1. Are you too generous with your money? Some people actually give away too much money. It’s important to be appropriately generous. Do you know how much money you give away? Sit down and figure it out as a percentage of your income. For some, an appropriate goal is to give less and save more for their own future.
You should at least know how much you give in dollars and as a percentage of your income. Then you can make a thoughtful choice about whether you may want to give less, and what to do with that money instead.
You should also know where you fall in the list of givers to your church. If you are the biggest single giver, the church may be too dependent on you. You may not choose to give less, but you can have a conversation with key leaders about this fact, and how to encourage others to give more.

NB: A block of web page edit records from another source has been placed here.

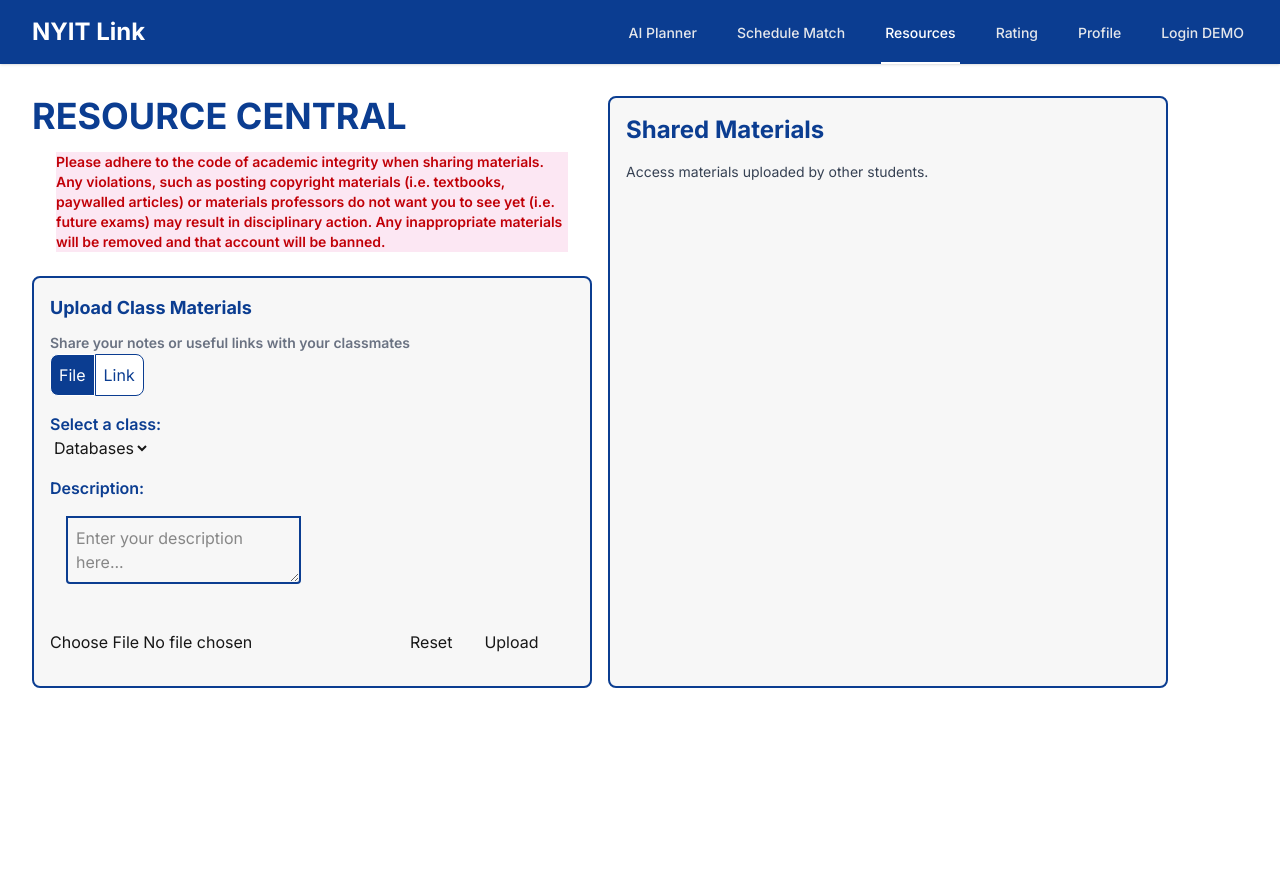
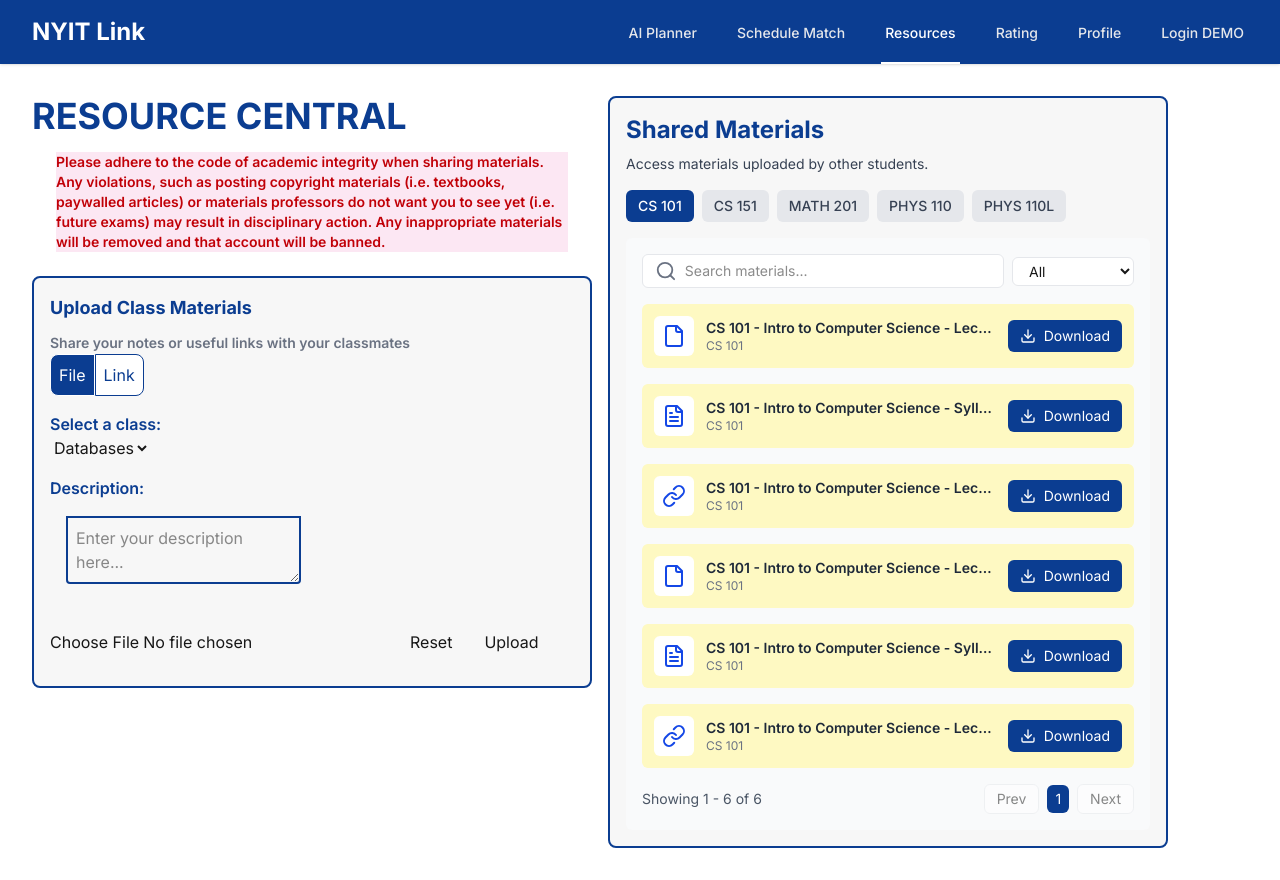
Before and after one commit to symphatixe/nyit-click, a Next.js app: page /resources in a window 1280 px wide. Before the commit the page ends 800 px from the top, so only its background shows below. Built offline with nearby package versions, Linux system fonts and the light colour scheme.

Commit message:
template for resources page done, need to modify + stylize

```diff
--- a/src/app/components/ResourceCentral.tsx
+++ b/src/app/components/ResourceCentral.tsx
@@ -1,14 +1,174 @@
-import React from 'react'
+"use client"
+
+import React, { useMemo, useState } from 'react'
+import { mockSchedule } from '../lib/mockData'
+import { FileText, Link as LinkIcon, File, Download, Search } from 'lucide-react'
+
+type ResourceType = 'ppt' | 'doc' | 'link'
+
+interface ResourceItem {
+  id: string
+  courseCode: string
+  title: string
+  type: ResourceType
+  url: string
+}
 
 export default function ResourceCentral() {
+  // derive course tabs from mock schedule (unique courseCode + name)
+  const tabs = useMemo(() => {
+    const map = new Map<string, string>()
+    mockSchedule.forEach((s) => {
+      if (!map.has(s.courseCode)) map.set(s.courseCode, s.courseName)
+    })
+    return Array.from(map.entries()).map(([code, name]) => ({ code, name }))
+  }, [])
+
+  // create small mock resources per course (ppt, doc, link)
+  const resources = useMemo(() => {
+    const items: ResourceItem[] = []
+    mockSchedule.forEach((s, i) => {
+      const base = `${s.courseCode} - ${s.courseName}`
+      items.push({ id: `${i}-ppt`, courseCode: s.courseCode, title: `${base} - Lecture Slides`, type: 'ppt', url: '#' })
+      items.push({ id: `${i}-doc`, courseCode: s.courseCode, title: `${base} - Syllabus`, type: 'doc', url: '#' })
+      items.push({ id: `${i}-link`, courseCode: s.courseCode, title: `${base} - Lecture Recording`, type: 'link', url: '#' })
+    })
+    return items
+  }, [])
+
+  const [activeTab, setActiveTab] = useState<string>(tabs[0]?.code ?? '')
+  const [query, setQuery] = useState('')
+  const [typeFilter, setTypeFilter] = useState<ResourceType | 'all'>('all')
+  const [page, setPage] = useState(1)
+  const perPage = 6
+
+  const filtered = useMemo(() => {
+    const list = resources.filter((r) => r.courseCode === activeTab)
+      .filter((r) => typeFilter === 'all' ? true : r.type === typeFilter)
+      .filter((r) => r.title.toLowerCase().includes(query.toLowerCase()))
+    return list
+  }, [resources, activeTab, typeFilter, query])
+
+  const totalPages = Math.max(1, Math.ceil(filtered.length / perPage))
+  const pageItems = filtered.slice((page - 1) * perPage, page * perPage)
+
+  const iconForType = (t: ResourceType) => {
+    switch (t) {
+      case 'ppt':
+        return <File className="text-blue-700" />
+      case 'doc':
+        return <FileText className="text-blue-700" />
+      case 'link':
+        return <LinkIcon className="text-blue-700" />
+    }
+  }
+
+  const handleDownload = (item: ResourceItem) => {
+    // placeholder for download behavior
+    // in real app you'd hit the url or proxy endpoint
+    // for now just open the url or console.log
+    if (item.url && item.url !== '#') window.open(item.url, '_blank')
+    else console.log('Downloading', item)
+  }
+
   return (
-    <div className="border-2 border-[var(--color-primary)] rounded-lg p-4 bg-[#ececec6c]">
-      <h2 className="text-2xl font-bold text-[var(--color-primary)]">
-        Shared Materials
-      </h2>
-        <p className="mt-4 text-sm text-gray-700">
-            Access materials uploaded by other students.
-        </p>
+    <div className="w-full overflow-hidden border-2 border-[var(--color-primary)] rounded-lg p-4 bg-[#ececec6c]">
+      <h2 className="text-2xl font-bold text-[var(--color-primary)]">Shared Materials</h2>
+      <p className="mt-2 text-sm text-gray-700">Access materials uploaded by other students.</p>
+
+      {/* Tabs */}
+      <div className="mt-4 flex gap-2 flex-wrap">
+        {tabs.map((t) => (
+          <button
+            key={t.code}
+            onClick={() => { setActiveTab(t.code); setPage(1) }}
+            className={`px-3 py-1.5 rounded-md text-sm font-medium ${activeTab === t.code ? 'bg-[var(--color-primary)] text-white' : 'bg-gray-200 text-gray-700'}`}>
+            {t.code}
+          </button>
+        ))}
+      </div>
+
+      {/* Inner panel */}
+  <div className="mt-4 bg-gray-50 rounded-md p-4 w-full overflow-hidden">
+        {/* Search + filter */}
+        <div className="flex items-center gap-2 mb-4">
+          <div className="flex items-center bg-white border border-gray-200 rounded-md px-3 py-1 w-full">
+            <Search className="mr-2 text-gray-500" />
+            <input
+              value={query}
+              onChange={(e) => { setQuery(e.target.value); setPage(1) }}
+              placeholder="Search materials..."
+              className="w-full text-sm bg-transparent outline-none"
+            />
+          </div>
+
+          <div className="flex items-center gap-2">
+            <select
+              value={typeFilter}
+              onChange={(e) => { const v = e.target.value as ResourceType | 'all'; setTypeFilter(v); setPage(1) }}
+              className="bg-white border border-gray-200 rounded-md px-3 py-1 text-sm"
+            >
+              <option value="all">All</option>
+              <option value="ppt">Slides (ppt)</option>
+              <option value="doc">Docs</option>
+              <option value="link">Links</option>
+            </select>
+          </div>
+        </div>
+
+        {/* Cards list - one card per row */}
+        <div className="flex flex-col gap-4 w-full">
+          {pageItems.map((it) => (
+            <div key={it.id} className="flex items-center justify-between gap-3 p-3 bg-yellow-100 rounded-md w-full">
+              <div className="flex items-center gap-3 min-w-0">
+                <div className="p-2 bg-white rounded-md flex items-center justify-center flex-shrink-0">
+                  {iconForType(it.type)}
+                </div>
+                <div className="min-w-0">
+                  <div className="text-sm font-semibold text-gray-800 truncate">{it.title}</div>
+                  <div className="text-xs text-gray-500">{it.courseCode}</div>
+                </div>
+              </div>
+
+              <div className="flex-shrink-0">
+                <button
+                  onClick={() => handleDownload(it)}
+                  className="inline-flex items-center gap-2 px-3 py-1.5 bg-[var(--color-primary)] text-white rounded-md text-sm"
+                >
+                  <Download size={16} />
+                  <span className="hidden sm:inline">Download</span>
+                </button>
+              </div>
+            </div>
+          ))}
+        </div>
+
+        {/* Pagination */}
+        <div className="mt-4 flex items-center justify-between">
+          <div className="text-sm text-gray-600">Showing {filtered.length === 0 ? 0 : (page - 1) * perPage + 1} - {Math.min(page * perPage, filtered.length)} of {filtered.length}</div>
+          <div className="flex items-center gap-2">
+            <button
+              onClick={() => setPage((p) => Math.max(1, p - 1))}
+              disabled={page === 1}
+              className="px-3 py-1 rounded-md bg-white border border-gray-200 text-sm disabled:opacity-50"
+            >Prev</button>
+            <div className="hidden sm:flex items-center gap-1">
+              {Array.from({ length: totalPages }, (_, i) => i + 1).map((p) => (
+                <button
+                  key={p}
+                  onClick={() => setPage(p)}
+                  className={`px-2 py-1 rounded-md text-sm ${p === page ? 'bg-[var(--color-primary)] text-white' : 'bg-white border border-gray-200 text-gray-700'}`}
+                >{p}</button>
+              ))}
+            </div>
+            <button
+              onClick={() => setPage((p) => Math.min(totalPages, p + 1))}
+              disabled={page === totalPages}
+              className="px-3 py-1 rounded-md bg-white border border-gray-200 text-sm disabled:opacity-50"
+            >Next</button>
+          </div>
+        </div>
+      </div>
     </div>
   )
 }
```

2. Are you too generous with your time? You may be giving too much of your time away. When you spend large chunks of time with anyone who asks for it, you allow others to set your agenda. The people at church who repeatedly ask you to do this are usually the most unregulated. When you say yes to their constant demands for your time, you do not help them. Instead, you teach them to be dependent on you. They need someone to say no to them more often. And if you are going to keep moving toward your own ministry goals, you need to say no.
Of course, ministry does sometimes mean you set your own agenda aside to spend time with others. However, if you constantly put your goals last, you will never move forward on the initiatives that matter most to you.
3. Are you too generous with your forgiveness? What I mean by this is continually tolerating bad behavior in people who don’t want to take responsibility for themselves. We often say, “Let’s give him another chance.” This is related to item #2. Church leaders often are too accommodating to staff, volunteers and members who lack boundaries and repeatedly don’t fulfill their responsibilities. You will help them more if you expect them to carry out their commitments.
When you set limits with people like this, they will think you are mean. Just because they think you are mean, it doesn’t follow that they are right. In fact, it can be kinder to set higher expectations with someone than to continually accommodate them. You help them grow.
Of course I don’t mean we withhold forgiveness. But I do mean there need to be consequences for bad behavior. Holding people to account is good for everyone.
I believe in generosity and in encouraging ourselves to become more generous with our resources, including our time and emotional energy. But I recommend you be thoughtful as you give of yourself. Know when to draw the line with money, time and your willingness to be flexible with others. Remember, only God has infinite resources.
Where do you show too much generosity?